Your assignment
Copy every line in the listing that contains "provenance".
★ ★ ★ ★
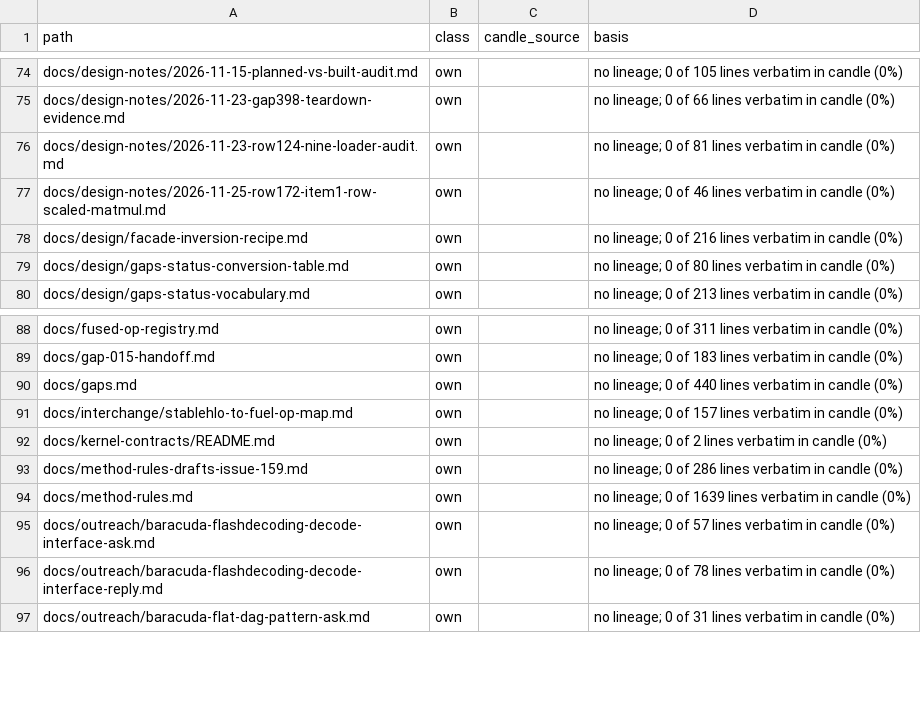
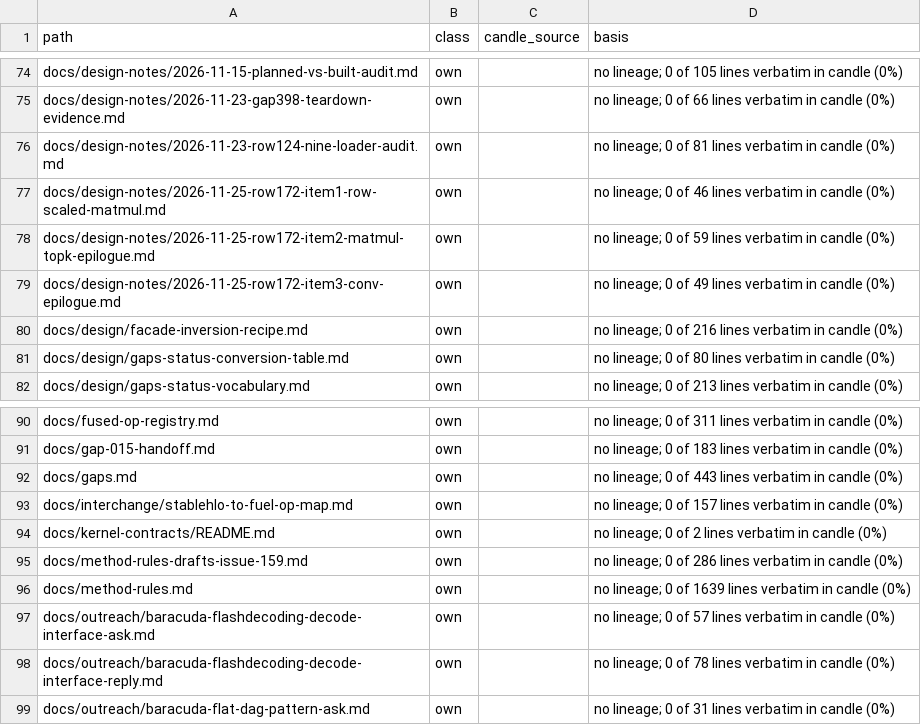
Before and after one commit to ThinkersJournal/fuel, a TSV file: docs/provenance/FILES.tsv, drawn as a sheet; only a part is shown, gaps mark what is left out.

Commit message:
chore: provenance regenerated

```diff
--- a/docs/provenance/FILES.tsv
+++ b/docs/provenance/FILES.tsv
@@ -77,2 +77,4 @@ docs/design-notes/2026-11-23-row124-nine-loader-audit.md	own		no lineage; 0 of 8
 docs/design-notes/2026-11-25-row172-item1-row-scaled-matmul.md	own		no lineage; 0 of 46 lines verbatim in candle (0%)
+docs/design-notes/2026-11-25-row172-item2-matmul-topk-epilogue.md	own		no lineage; 0 of 59 lines verbatim in candle (0%)
+docs/design-notes/2026-11-25-row172-item3-conv-epilogue.md	own		no lineage; 0 of 49 lines verbatim in candle (0%)
 docs/design/facade-inversion-recipe.md	own		no lineage; 0 of 216 lines verbatim in candle (0%)
@@ -89,3 +91,3 @@ docs/fused-op-registry.md	own		no lineage; 0 of 311 lines verbatim in candle (0%
 docs/gap-015-handoff.md	own		no lineage; 0 of 183 lines verbatim in candle (0%)
-docs/gaps.md	own		no lineage; 0 of 440 lines verbatim in candle (0%)
+docs/gaps.md	own		no lineage; 0 of 443 lines verbatim in candle (0%)
 docs/interchange/stablehlo-to-fuel-op-map.md	own		no lineage; 0 of 157 lines verbatim in candle (0%)
```
Also changed, not shown: 1 other file.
★ ★ ★ ★
Exercise solution
Before and after one commit to ThinkersJournal/fuel, a TSV file: docs/provenance/FILES.tsv, drawn as a sheet; only a part is shown, gaps mark what is left out.
chore: provenance regenerated
--- a/docs/provenance/FILES.tsv
+++ b/docs/provenance/FILES.tsv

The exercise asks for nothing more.